Filter the entries and keep only the lines where the string "strong" appears.

── DATA SHOWN ──

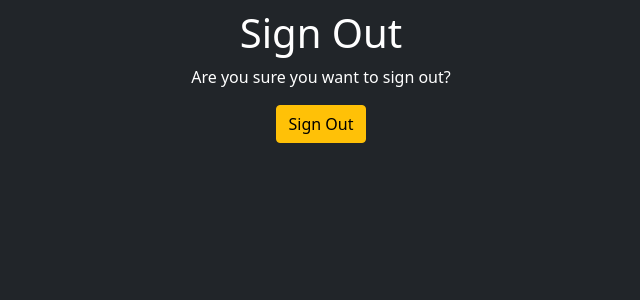
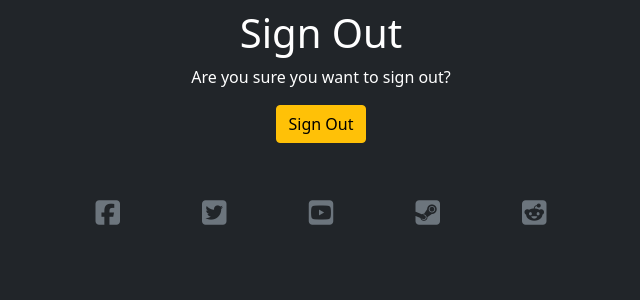
Before and after one commit to Jernskegg/CI-portfolio-Textabase, a Django app: page /accounts/logout/ in a window 1280 px wide. Shown: the part 351-651 px from the top of the page, without its empty margins (319-959 px from the left). Run offline with Django 3.2, Linux system fonts and the light colour scheme; a user stored in the database is signed in; some libraries are stand-ins or nearby versions.

Commit message:
Feat: Add footer

```diff
--- a/templates/account/login.html
+++ b/templates/account/login.html
@@ -2,7 +2,7 @@
 
 {% block content %}
 
-<section class="row text-white text-center justify-content-center">
+<section class="text-white text-center justify-content-center">
   <h1>Sign In</h1>
   <p class="text-center">If you have not created an account yet, then please
     <a href="{{ signup_url }}">sign up</a> first.</p>
--- a/templates/account/logout.html
+++ b/templates/account/logout.html
@@ -1,7 +1,7 @@
 {% extends "base.html" %}
 
 {% block content %}
-<section class="row text-white text-center justify-content-center">
+<section class="text-white text-center justify-content-center">
   <h1>Sign Out</h1>
 
   <p>Are you sure you want to sign out?</p>
--- a/templates/account/signup.html
+++ b/templates/account/signup.html
@@ -1,7 +1,7 @@
 {% extends "base.html" %}
 
 {% block content %}
-<section class="row text-white text-center justify-content-center">
+<section class="text-white text-center justify-content-center">
   <h1>Sign Up</h1>
 
   <p>Already have an account? Then please <a href="{{ login_url }}">sign in</a>.</p>
--- a/templates/base.html
+++ b/templates/base.html
@@ -51,8 +51,24 @@
         {% endblock content %}
     </main>
 
-    <footer>
-        footer
+    <footer class="row g-0 text-center justify-content-center fs-3 mt-5">
+        <!--===social-links===-->
+        <div class="col-1 ms-5">
+            <a href="https://www.facebook.com/" target="_blank" class="link-secondary"><i
+                    class="fab fa-facebook-square"></i></a>
+        </div>
+        <div class="col-1 ">
+            <a href="http://twitter.com" target="_blank" class="link-secondary"><i
+                    class="fab fa-twitter-square"></i></a></div>
+        <div class="col-1 ">
+            <a href="http://youtube.com" target="_blank" class="link-secondary"><i
+                    class="fab fa-youtube-square"></i></a></div>
+        <div class="col-1 ">
+            <a href="https://store.steampowered.com" target="_blank" class="link-secondary"><i
+                    class="fab fa-steam-square"></i></a></div>
+        <div class="col-1  me-5">
+            <a href="http://reddit.com" target="_blank" class="link-secondary"><i class="fab fa-reddit-square"></i></a>
+        </div>
     </footer>
     <!-- Awesome Font script-->
     <script src="https://kit.fontawesome.com/be9f637dd0.js" crossorigin="anonymous"></script>
```
Also changed, not shown: db.sqlite3.
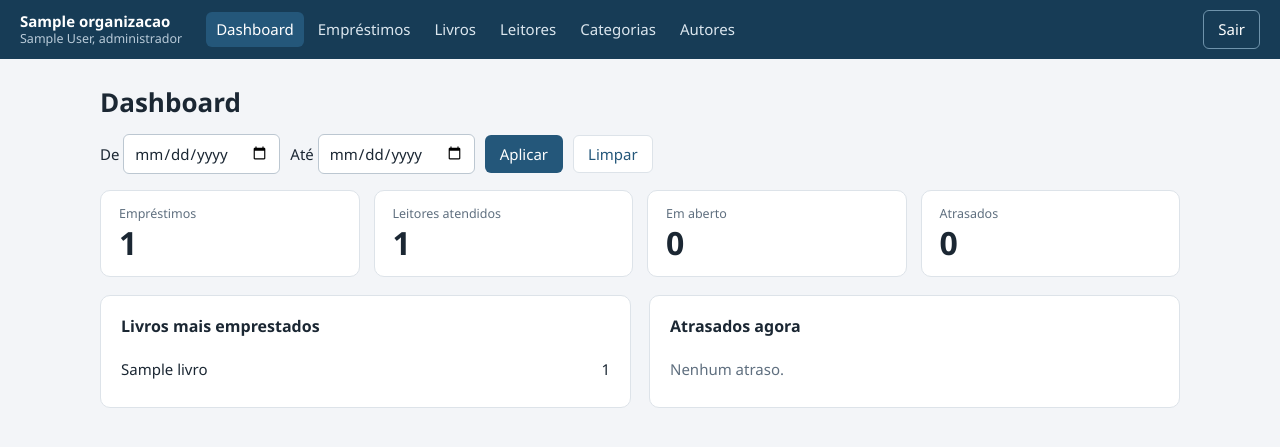
After one commit to AndreyViolante/biblioteca, a Django app: page /dashboard/ in a window 1280 px wide. The commit adds this page. Shown: the top 447 px of the page. Run offline with Django 5.2, Linux system fonts and the light colour scheme; a user stored in the database is signed in; tables that the repository leaves empty hold one stand-in row (values such as "Sample post").

Commit message:
feat: tela do dashboard com cartões, ranking e atrasados

```diff
--- a/acervo/dashboard.py
+++ b/acervo/dashboard.py
@@ -54,3 +54,13 @@ def por_categoria(base):
         .annotate(total=Count('id'))
         .order_by('-total', 'livro__categoria__nome'))
     return [{'rotulo': r['livro__categoria__nome'], 'total': r['total']} for r in linhas]
+
+
+def atrasados(org):
+    """Quem está com livro atrasado agora? (não depende do período)"""
+    return (
+        Emprestimo.objects
+        .filter(organizacao=org, devolvido_em__isnull=True,
+                data_prevista__lt=timezone.localdate())
+        .select_related('livro', 'leitor')
+        .order_by('data_prevista')[:10])
--- a/acervo/urls.py
+++ b/acervo/urls.py
@@ -1,8 +1,12 @@
 from django.urls import path
+from django.views.generic import RedirectView
 
 from . import views
 
 urlpatterns = [
+    path('', RedirectView.as_view(pattern_name='dashboard')),
+    path('dashboard/', views.dashboard, name='dashboard'),
+
     path('livros/', views.lista_livros, name='livros'),
     path('livros/novo/', views.novo_livro, name='novo_livro'),
     path('livros/<int:pk>/editar/', views.editar_livro, name='editar_livro'),
--- a/acervo/views.py
+++ b/acervo/views.py
@@ -8,6 +8,7 @@ from django.views.decorators.http import require_POST
 
 from core.acesso import org_atual, papel_requerido, perfil_requerido
 
+from . import dashboard as metricas
 from .forms import (AutorForm, CategoriaForm, EmprestimoForm, FiltroLivroForm,
                     LeitorForm, LivroForm)
 from .models import Autor, Categoria, Emprestimo, Leitor, Livro
@@ -205,3 +206,22 @@ def devolver_emprestimo(request, pk):
 @papel_requerido('admin')
 def excluir_emprestimo(request, pk):
     return _excluir(request, Emprestimo, 'emprestimos', pk)
+
+
+# ---------- Dashboard e relatório ----------
+
+@perfil_requerido
+def dashboard(request):
+    org = org_atual(request)
+    base, form = metricas.emprestimos_do_periodo(request, org)
+    contexto = {
+        'form': form,
+        'kpis': metricas.kpis(base),
+        'ranking': metricas.ranking_livros(base),
+        'por_categoria': metricas.por_categoria(base),
+        'atrasados': metricas.atrasados(org),
+        'mostra_series': request.user.perfil.eh_admin,
+    }
+    if contexto['mostra_series']:
+        contexto['por_mes'] = metricas.por_mes(base)
+    return render(request, 'acervo/dashboard.html', contexto)
--- a/config/settings.py
+++ b/config/settings.py
@@ -93,5 +93,5 @@ STATIC_ROOT = BASE_DIR / 'staticfiles'
 DEFAULT_AUTO_FIELD = 'django.db.models.BigAutoField'
 
 LOGIN_URL = 'login'
-LOGIN_REDIRECT_URL = '/'
+LOGIN_REDIRECT_URL = 'dashboard'
 LOGOUT_REDIRECT_URL = 'login'
--- /dev/null
+++ b/templates/acervo/dashboard.html
@@ -0,0 +1,30 @@
+{% extends 'base.html' %}
+{% block titulo %}Dashboard{% endblock %}
+{% block conteudo %}
+<div class="cabeca"><h1>Dashboard</h1></div>
+<form class="filtro">
+  <label>De {{ form.inicio }}</label> <label>Até {{ form.fim }}</label>
+  <button>Aplicar</button> <a class="botao claro" href="{% url 'dashboard' %}">Limpar</a>
+</form>
+{% if form.errors %}<p class="aviso error">Período inválido, mostrando todos os dados.
+  {% for lista in form.errors.values %}{{ lista|join:' ' }} {% endfor %}</p>{% endif %}
+
+<div class="cards">
+  <div class="card"><small>Empréstimos</small><strong>{{ kpis.total }}</strong></div>
+  <div class="card"><small>Leitores atendidos</small><strong>{{ kpis.leitores }}</strong></div>
+  <div class="card"><small>Em aberto</small><strong>{{ kpis.abertos }}</strong></div>
+  <div class="card {% if kpis.atrasados %}alerta{% endif %}"><small>Atrasados</small><strong>{{ kpis.atrasados }}</strong></div>
+</div>
+
+<div class="grade">
+  <section class="painel"><h2>Livros mais emprestados</h2>
+    <table>{% for item in ranking %}
+      <tr><td>{{ item.livro__titulo }}</td><td class="num dir">{{ item.total }}</td></tr>
+      {% empty %}<tr><td class="suave">Sem dados no período.</td></tr>{% endfor %}</table></section>
+  <section class="painel"><h2>Atrasados agora</h2>
+    <table>{% for e in atrasados %}
+      <tr><td>{{ e.leitor.nome }}<br><small class="suave">{{ e.livro.titulo }}</small></td>
+      <td class="dir"><span class="selo ruim">{{ e.dias_atraso }} dia{{ e.dias_atraso|pluralize }}</span></td></tr>
+      {% empty %}<tr><td class="suave">Nenhum atraso.</td></tr>{% endfor %}</table></section>
+</div>
+{% endblock %}
--- a/templates/base.html
+++ b/templates/base.html
@@ -14,6 +14,7 @@
     <small>{{ user.get_full_name|default:user.username }}, {{ user.perfil.get_papel_display|lower }}</small>
   </div>
   <nav>
+    {% url 'dashboard' as u %}<a href="{{ u }}" {% if u in request.path %}class="ativo"{% endif %}>Dashboard</a>
     {% url 'emprestimos' as u %}<a href="{{ u }}" {% if u in request.path %}class="ativo"{% endif %}>Empréstimos</a>
     {% url 'livros' as u %}<a href="{{ u }}" {% if u in request.path %}class="ativo"{% endif %}>Livros</a>
     {% url 'leitores' as u %}<a href="{{ u }}" {% if u in request.path %}class="ativo"{% endif %}>Leitores</a>
```
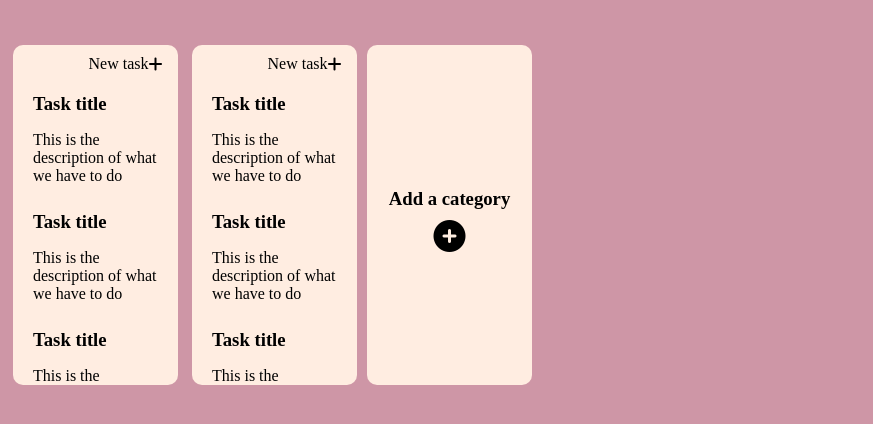
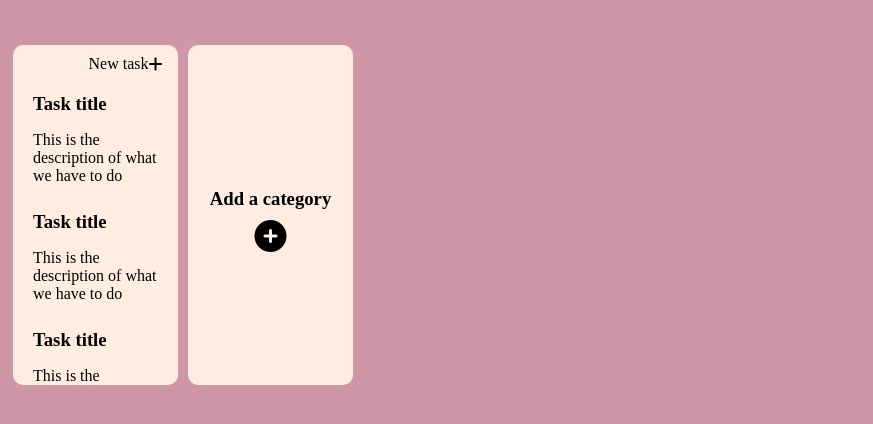
Before and after one commit to Zya04/my-todo-list, a plain HTML site: page index.html in a window 1280 px wide. Shown: the part 120-544 px from the top of the page, without its empty margins (0-873 px from the left). Drawn offline with Linux system fonts and the light colour scheme.

Commit message:
Added the "Add Category" feature

```diff
--- a/index.html
+++ b/index.html
@@ -39,24 +39,6 @@
                     <p>This is the description of what we have to do</p>
                 </div>
             </div>
-            <div class="category">
-                <div class="newTask">
-                    <p>New task</p>
-                    <i class="fa fa-plus" aria-hidden="true"></i>
-                </div>
-                <div class="task">
-                    <h3>Task title</h3>
-                    <p>This is the description of what we have to do</p>
-                </div>
-                <div class="task">
-                    <h3>Task title</h3>
-                    <p>This is the description of what we have to do</p>
-                </div>
-                <div class="task">
-                    <h3>Task title</h3>
-                    <p>This is the description of what we have to do</p>
-                </div>
-            </div>
         </div>
         <div class="category" id="addCategory">
             <h3>Add a category</h3>
--- a/script.js
+++ b/script.js
@@ -1,3 +1,12 @@
 window.onload = function() {
     var board = document.querySelector('#board');
-}
+    var model = document.querySelectorAll('#model');
+
+
+    document.querySelector('#addCategory').onclick = function() {
+        board.appendChild(model[0].cloneNode(true));
+        model = document.querySelectorAll('#model');
+        model[1].classList.remove('hidden');
+        model[1].removeAttribute("id");
+    };
+};
```
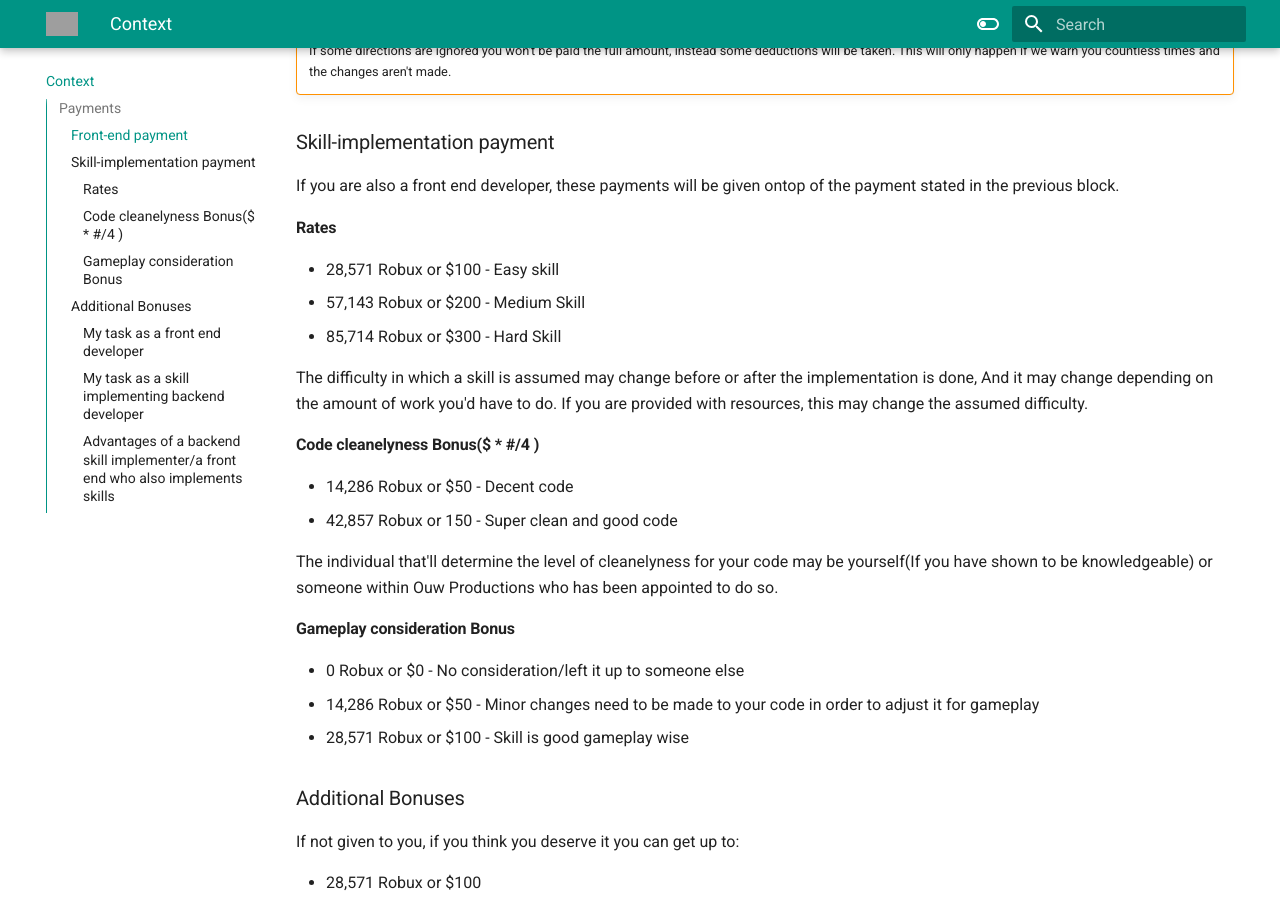
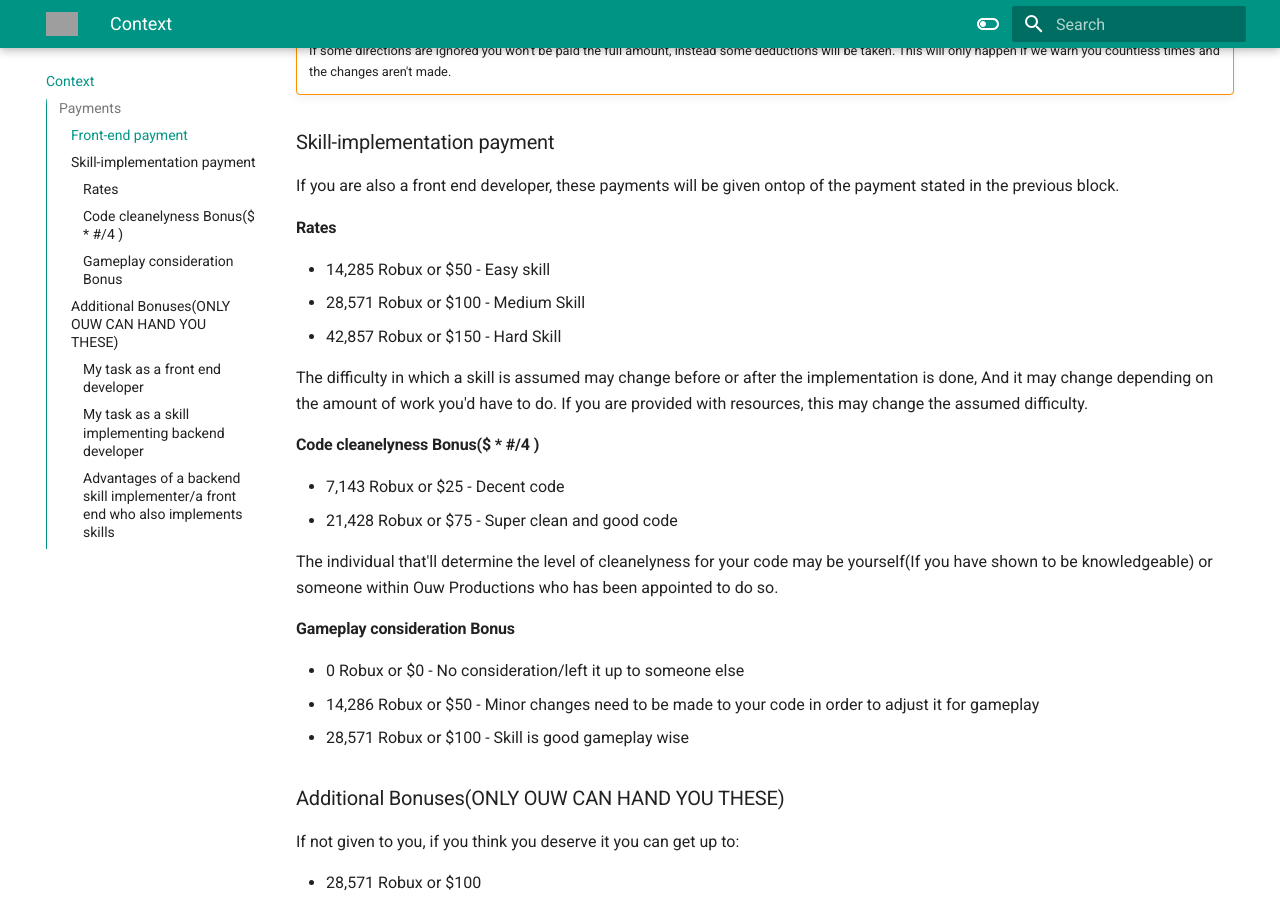
Before and after one commit to ProphetOuw/Ouw0pp.github.io, an MkDocs documentation site: the page built from docs/index.md, in a window 1280 px wide and 900 px high, scrolled down 590 px. Built offline with MkDocs 1.6.1 and Material for MkDocs 9.7.7, drawn with Linux system fonts in a browser that asks for light colours; grey boxes are pictures that could not be loaded.

Commit message:
Update index.md

```diff
--- a/docs/index.md
+++ b/docs/index.md
@@ -11,21 +11,21 @@ Front end developers will get paid 250K per skill. If you are working with someo
 ### Skill-implementation payment
 If you are also a front end developer, these payments will be given ontop of the payment stated in the previous block.
 #### Rates
- - 28,571 Robux or $100 - Easy skill
- - 57,143 Robux or $200 - Medium Skill
- - 85,714 Robux or $300 - Hard Skill
+ - 14,285 Robux or $50 - Easy skill
+ - 28,571 Robux or $100 - Medium Skill
+ - 42,857 Robux or $150 - Hard Skill
 
 The difficulty in which a skill is assumed may change before or after the implementation is done, And it may change depending on the amount of work you'd have to do. If you are provided with resources, this may change the assumed difficulty.
 #### Code cleanelyness Bonus($ * #/4 )
- - 14,286 Robux or $50 - Decent code
- - 42,857 Robux or 150 - Super clean and good code
+ - 7,143 Robux or $25 - Decent code
+ - 21,428 Robux or $75 - Super clean and good code
 
 The individual that'll determine the level of cleanelyness for your code may be yourself(If you have shown to be knowledgeable) or someone within Ouw Productions who has been appointed to do so.
 #### Gameplay consideration Bonus
  - 0 Robux or $0 - No consideration/left it up to someone else
  - 14,286 Robux or $50 - Minor changes need to be made to your code in order to adjust it for gameplay
  - 28,571 Robux or $100 - Skill is good gameplay wise
-### Additional Bonuses
+### Additional Bonuses(ONLY OUW CAN HAND YOU THESE)
 
 If not given to you, if you think you deserve it you can get up to:
 
```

───

> [TASK RESULT]
+  <div class="card"><small>Empréstimos</small><strong>{{ kpis.total }}</strong></div>
+  <div class="card"><small>Leitores atendidos</small><strong>{{ kpis.leitores }}</strong></div>
+  <div class="card"><small>Em aberto</small><strong>{{ kpis.abertos }}</strong></div>
+  <div class="card {% if kpis.atrasados %}alerta{% endif %}"><small>Atrasados</small><strong>{{ kpis.atrasados }}</strong></div>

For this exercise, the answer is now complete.